**WHAT THE TASK ASKS**
Copies of all lines containing the string "flex" are needed from the data below.

==== DATA TO EXAMINE

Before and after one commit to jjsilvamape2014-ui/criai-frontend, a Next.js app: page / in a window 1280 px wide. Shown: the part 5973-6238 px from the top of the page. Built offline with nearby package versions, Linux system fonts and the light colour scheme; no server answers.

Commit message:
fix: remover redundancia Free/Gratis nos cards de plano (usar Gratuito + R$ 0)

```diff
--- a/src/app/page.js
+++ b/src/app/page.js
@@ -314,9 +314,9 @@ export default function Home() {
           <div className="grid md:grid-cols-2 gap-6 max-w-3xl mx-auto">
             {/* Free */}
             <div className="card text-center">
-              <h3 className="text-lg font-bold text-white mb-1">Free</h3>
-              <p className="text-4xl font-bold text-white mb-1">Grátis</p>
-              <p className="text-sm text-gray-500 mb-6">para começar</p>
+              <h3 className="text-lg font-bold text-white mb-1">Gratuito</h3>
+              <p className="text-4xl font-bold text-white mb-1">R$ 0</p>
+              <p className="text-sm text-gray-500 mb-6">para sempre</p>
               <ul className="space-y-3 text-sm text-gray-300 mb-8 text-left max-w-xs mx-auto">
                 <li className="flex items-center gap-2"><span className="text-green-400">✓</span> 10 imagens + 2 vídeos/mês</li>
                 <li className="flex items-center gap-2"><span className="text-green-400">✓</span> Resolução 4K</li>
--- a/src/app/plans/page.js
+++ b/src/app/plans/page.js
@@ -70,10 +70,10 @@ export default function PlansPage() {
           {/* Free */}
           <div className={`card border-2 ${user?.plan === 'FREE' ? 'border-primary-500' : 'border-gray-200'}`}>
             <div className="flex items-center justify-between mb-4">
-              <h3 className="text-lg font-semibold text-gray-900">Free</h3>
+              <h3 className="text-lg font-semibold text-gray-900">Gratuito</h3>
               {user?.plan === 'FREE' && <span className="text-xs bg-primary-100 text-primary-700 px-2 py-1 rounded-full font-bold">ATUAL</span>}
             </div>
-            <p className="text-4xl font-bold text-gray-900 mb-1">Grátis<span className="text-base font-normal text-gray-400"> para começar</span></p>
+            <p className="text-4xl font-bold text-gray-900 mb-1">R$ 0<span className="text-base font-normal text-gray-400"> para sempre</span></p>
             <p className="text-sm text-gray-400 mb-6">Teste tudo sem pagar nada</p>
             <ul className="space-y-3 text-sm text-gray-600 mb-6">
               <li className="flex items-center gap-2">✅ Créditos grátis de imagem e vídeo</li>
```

========

**FINAL ANSWER**
                 <li className="flex items-center gap-2"><span className="text-green-400">✓</span> 10 imagens + 2 vídeos/mês</li>
                 <li className="flex items-center gap-2"><span className="text-green-400">✓</span> Resolução 4K</li>
             <div className="flex items-center justify-between mb-4">
               <li className="flex items-center gap-2">✅ Créditos grátis de imagem e vídeo</li>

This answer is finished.